Joe Robach of Rochester knows that seniors have important questions about health care proxies.  Filling out a Health Care Proxy and selecting a health care agent are not decisions to be taken lightly.  These topics warrant talking to your family, close friends and family doctor.

The New York health care proxy law allows you to appoint someone you trust – for example, a family member or close friend – to decide about treatment if you lose the ability to decide for yourself.  You can appoint someone by signing a form called a healthcare proxy.  Joe Robach provides these forms to seniors and/or any resident who would like one. You can give the person you appoint, “your health care agent”, as little or as much authority as you want.  You can allow your health care agent to decide about all health care or only certain treatments.  You can also give your agent instructions that he or she has to follow.  Your agent can then make sure that health care professionals follow your wishes and you can decide how your wishes apply as your medical conditions change.  Hospitals, doctors and other health care providers must follow your agent’s decision as if it’s your own.

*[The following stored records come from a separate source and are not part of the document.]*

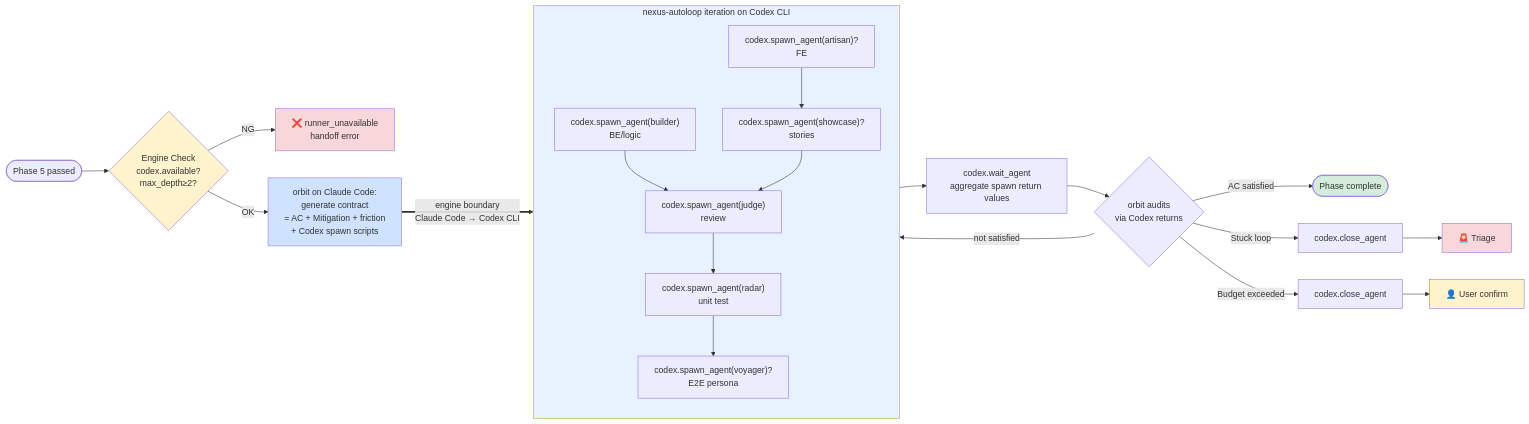
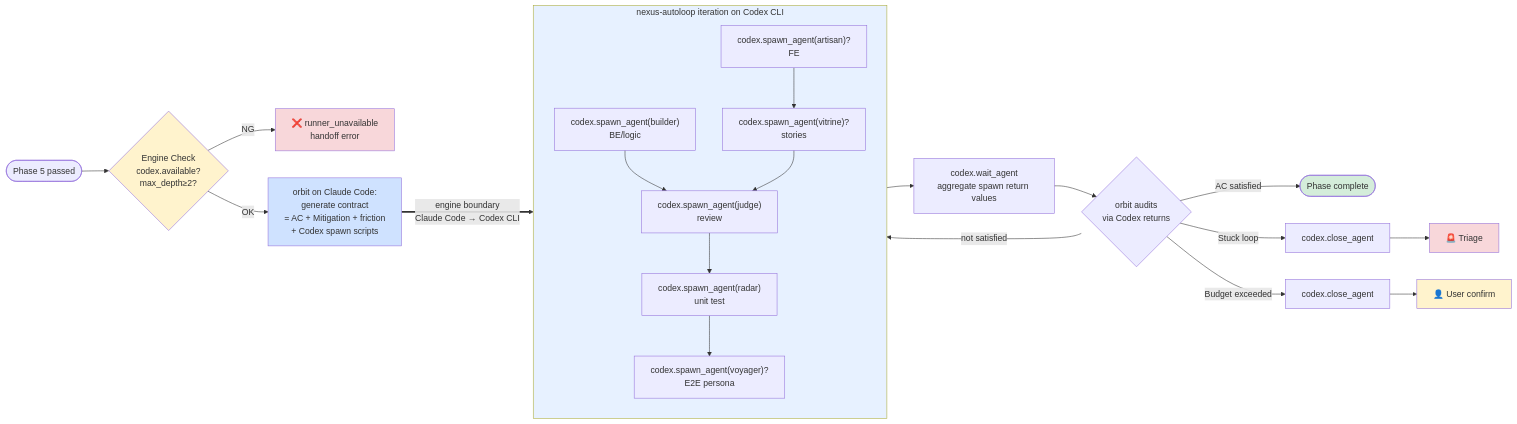
One commit to simota/agent-skills changed the eighth of 14 diagrams in nexus/reference/apex-walkthrough.md. Above: the diagram before and after it, drawn with Mermaid. The commit also changed other lines of this file and 9 other files, not shown here.

````diff
--- a/nexus/reference/apex-walkthrough.md
+++ b/nexus/reference/apex-walkthrough.md
@@ -393,41 +393,41 @@
 ```mermaid
 flowchart LR
     START([Phase 5 passed]) --> CHECK
     CHECK{Engine Check<br/>codex.available?<br/>max_depth≥2?}
     CHECK -->|NG| FAIL[❌ runner_unavailable<br/>handoff error]
     CHECK -->|OK| ORBIT
     ORBIT[orbit on Claude Code:<br/>generate contract<br/>= AC + Mitigation + friction<br/>+ Codex spawn scripts]
     ORBIT ==>|engine boundary<br/>Claude Code → Codex CLI| LOOP
 
     subgraph LOOP[nexus-autoloop iteration on Codex CLI]
         direction TB
         BU["codex.spawn_agent(builder)<br/>BE/logic"]
         AR["codex.spawn_agent(artisan)?<br/>FE"]
-        SH["codex.spawn_agent(showcase)?<br/>stories"]
+        SH["codex.spawn_agent(vitrine)?<br/>stories"]
         JU["codex.spawn_agent(judge)<br/>review"]
         RA["codex.spawn_agent(radar)<br/>unit test"]
         VO["codex.spawn_agent(voyager)?<br/>E2E persona"]
         BU --> JU
         AR --> SH
         SH --> JU
         JU --> RA
         RA --> VO
     end
 
     LOOP --> WAIT[codex.wait_agent<br/>aggregate spawn return values]
     WAIT --> AUDIT{orbit audits<br/>via Codex returns}
     AUDIT -->|AC satisfied| EXIT([Phase complete])
     AUDIT -->|not satisfied| LOOP
     AUDIT -->|Stuck loop| CLOSE1[codex.close_agent]
     AUDIT -->|Budget exceeded| CLOSE2[codex.close_agent]
     CLOSE1 --> TRIAGE[🚨 Triage]
     CLOSE2 --> HUMAN[👤 User confirm]
 
     style CHECK fill:#fff3cd
     style FAIL fill:#f8d7da
     style ORBIT fill:#cfe2ff
     style LOOP fill:#e7f1ff
     style EXIT fill:#d4edda
     style TRIAGE fill:#f8d7da
     style HUMAN fill:#fff3cd
 ```
````
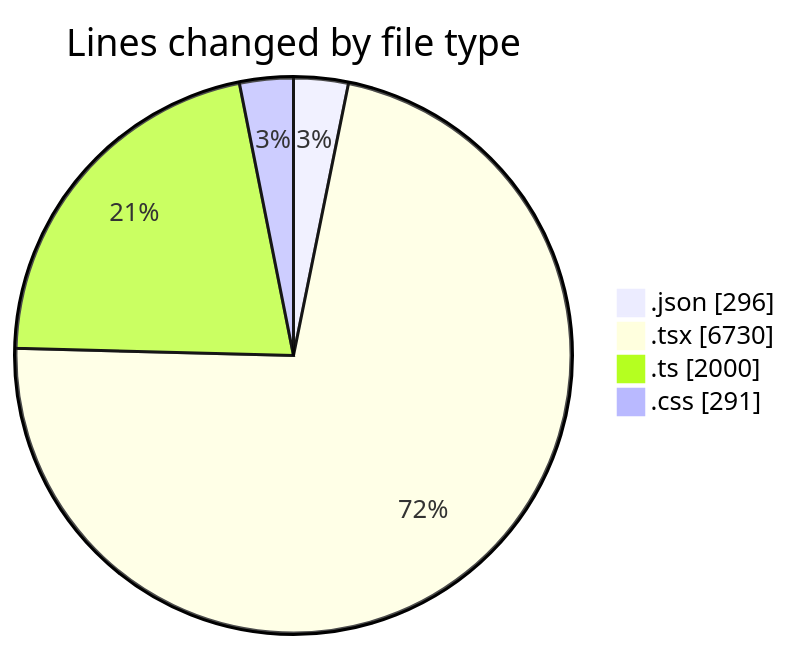
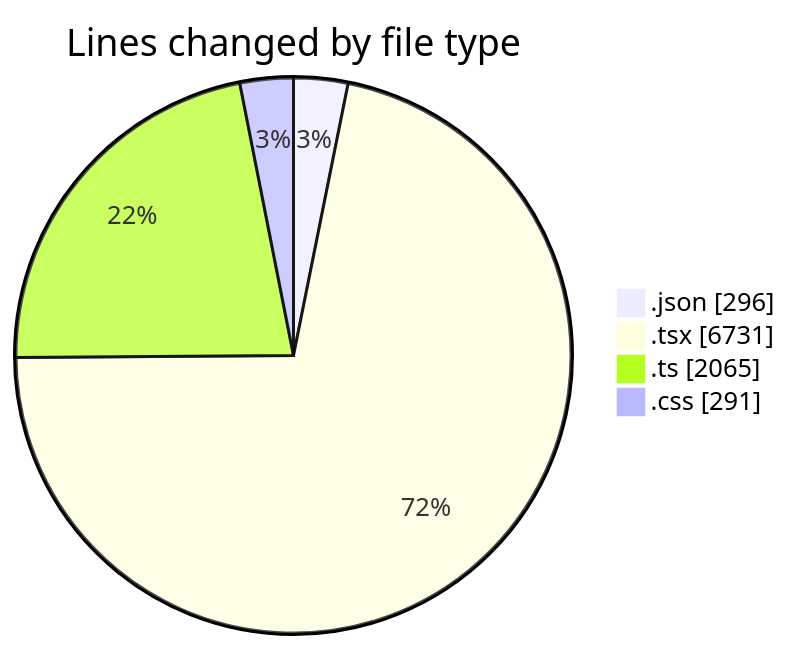
Before and after one commit to julien-gomy/code-tracking: the first of 2 diagrams in 2025-10-07/eventscop-frontend-guide__workspace_/README.md, drawn with Mermaid. The commit also changed other lines of this file and 1 other file, not shown here.

````diff
--- a/2025-10-07/eventscop-frontend-guide__workspace_/README.md
+++ b/2025-10-07/eventscop-frontend-guide__workspace_/README.md
@@ -72,8 +73,8 @@
 ```mermaid
 pie showData
 title Lines changed by file type
 ".json" : 296
-".tsx" : 6730
-".ts" : 2000
+".tsx" : 6731
+".ts" : 2065
 ".css" : 291
 ```
````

A health care proxy is different than a “living will.”   A living will is a document that provides specific instructions about health care treatment.  It is generally used to declare wishes to refuse life-sustaining treatment under certain circumstances.  In contrast, the health care proxy allows you to choose someone you trust to make treatment decisions on your behalf.  Unlike a living will, a health care proxy does not require you to know in advance all the decisions that may arise.  Instead, your health care agent can interpret your wishes as medical circumstances change and you can make decisions you could not have known would have to be made.  The health care proxy is just as useful to receive treatment as it is for decisions to stop treatment.  If you complete a Health Care Proxy Form, but also have a living will, the living will provides instructions for your health care agent, and will guide his or her decisions.

If seniors need more information about health care proxies, they should contact Joe Robach’s office.